[Supplied entries]:
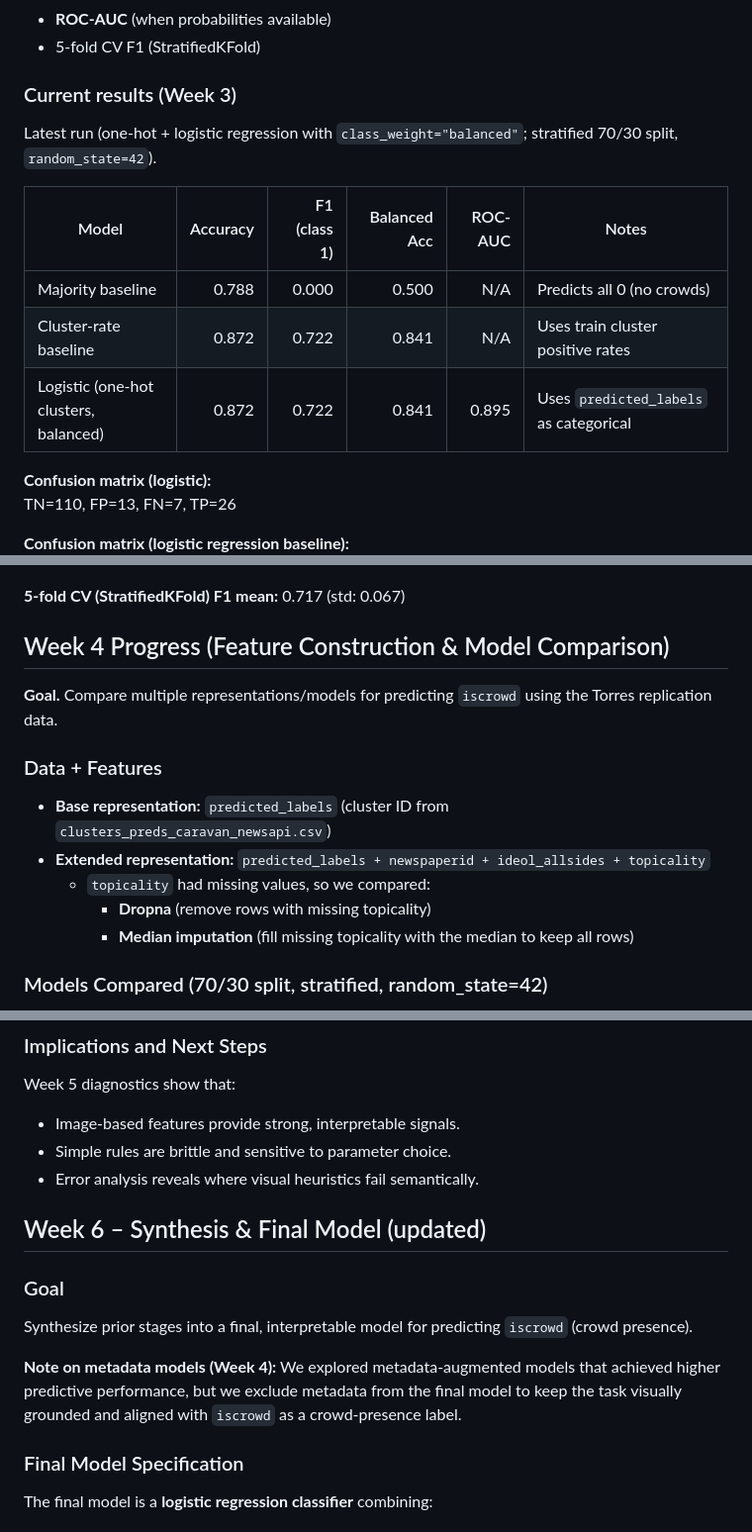
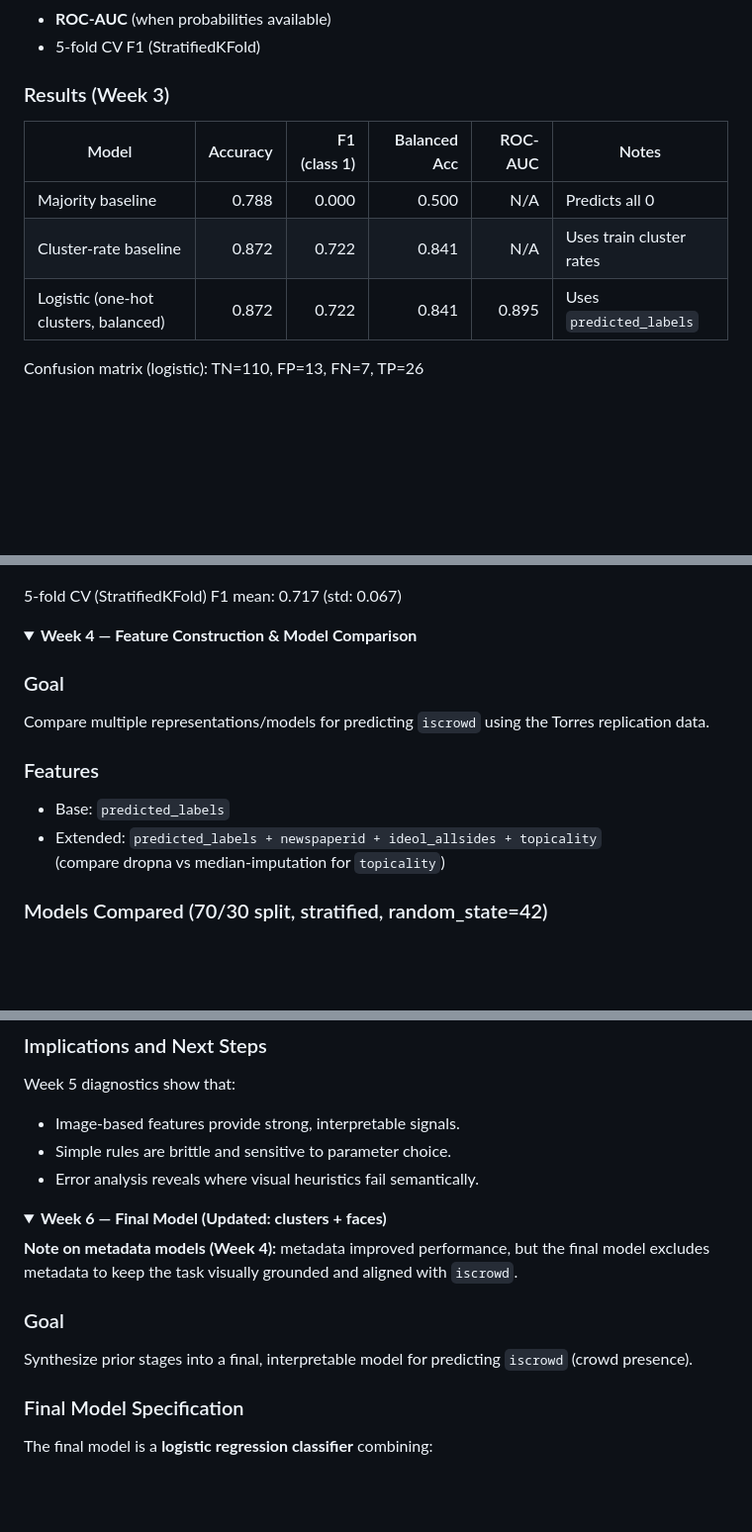
Before and after one commit to TemurAkhtamjonov/STATS201_project, a Markdown page: README.md, 3 parts joined by grey strips. Shown at 99% size. Rendered like a GitHub page; folded sections open; blank space fills up the shorter version.

```diff
--- a/README.md
+++ b/README.md
@@ -80,34 +89,30 @@ We report:
 - **ROC-AUC** (when probabilities available)
 - 5-fold CV F1 (StratifiedKFold)
 
-### Current results (Week 3)
-
-Latest run (one-hot + logistic regression with `class_weight="balanced"`; stratified 70/30 split, `random_state=42`).
-
+### Results (Week 3)
 | Model | Accuracy | F1 (class 1) | Balanced Acc | ROC-AUC | Notes |
 |---|---:|---:|---:|---:|---|
-| Majority baseline | 0.788 | 0.000 | 0.500 | N/A | Predicts all 0 (no crowds) |
-| Cluster-rate baseline | 0.872 | 0.722 | 0.841 | N/A | Uses train cluster positive rates |
-| Logistic (one-hot clusters, balanced) | 0.872 | 0.722 | 0.841 | 0.895 | Uses `predicted_labels` as categorical |
+| Majority baseline | 0.788 | 0.000 | 0.500 | N/A | Predicts all 0 |
+| Cluster-rate baseline | 0.872 | 0.722 | 0.841 | N/A | Uses train cluster rates |
+| Logistic (one-hot clusters, balanced) | 0.872 | 0.722 | 0.841 | 0.895 | Uses `predicted_labels` |
 
-**Confusion matrix (logistic):**
-TN=110, FP=13, FN=7, TP=26
-
-**Confusion matrix (logistic regression baseline):**
+Confusion matrix (logistic): TN=110, FP=13, FN=7, TP=26
 ![Week 3 confusion matrix](figures/confusion_matrix_logistic.png)
 
-**5-fold CV (StratifiedKFold) F1 mean:** 0.717 (std: 0.067)
+5-fold CV (StratifiedKFold) F1 mean: 0.717 (std: 0.067)
 
-## Week 4 Progress (Feature Construction & Model Comparison)
+</details>
 
-**Goal.** Compare multiple representations/models for predicting `iscrowd` using the Torres replication data.
+<details>
+<summary><strong>Week 4 — Feature Construction & Model Comparison</strong></summary>
 
-### Data + Features
-- **Base representation:** `predicted_labels` (cluster ID from `clusters_preds_caravan_newsapi.csv`)
-- **Extended representation:** `predicted_labels + newspaperid + ideol_allsides + topicality`
-  - `topicality` had missing values, so we compared:
-    - **Dropna** (remove rows with missing topicality)
-    - **Median imputation** (fill missing topicality with the median to keep all rows)
+### Goal
+Compare multiple representations/models for predicting `iscrowd` using the Torres replication data.
+
+### Features
+- Base: `predicted_labels`
+- Extended: `predicted_labels + newspaperid + ideol_allsides + topicality`
+  (compare dropna vs median-imputation for `topicality`)
 
 ### Models Compared (70/30 split, stratified, random_state=42)
 - Majority-class baseline
@@ -206,13 +202,15 @@ Week 5 diagnostics show that:
 - Simple rules are brittle and sensitive to parameter choice.
 - Error analysis reveals where visual heuristics fail semantically.
 
-## Week 6 – Synthesis & Final Model (updated)
+</details>
+
+<details>
+<summary><strong>Week 6 — Final Model (Updated: clusters + faces)</strong></summary>
+
+**Note on metadata models (Week 4):** metadata improved performance, but the final model excludes metadata to keep the task visually grounded and aligned with `iscrowd`.
 
 ### Goal
 Synthesize prior stages into a final, interpretable model for predicting `iscrowd` (crowd presence).
-
-**Note on metadata models (Week 4):**
-We explored metadata-augmented models that achieved higher predictive performance, but we exclude metadata from the final model to keep the task visually grounded and aligned with `iscrowd` as a crowd-presence label.
 
 ### Final Model Specification
 The final model is a **logistic regression classifier** combining:
```
Also changed, not shown: other parts of README.md (+84 -62 lines).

[What you are asked to do]:
What is needed is a copy of every line above in which "representations" appears.

[Exercise solution]:
-**Goal.** Compare multiple representations/models for predicting `iscrowd` using the Torres replication data.
+Compare multiple representations/models for predicting `iscrowd` using the Torres replication data.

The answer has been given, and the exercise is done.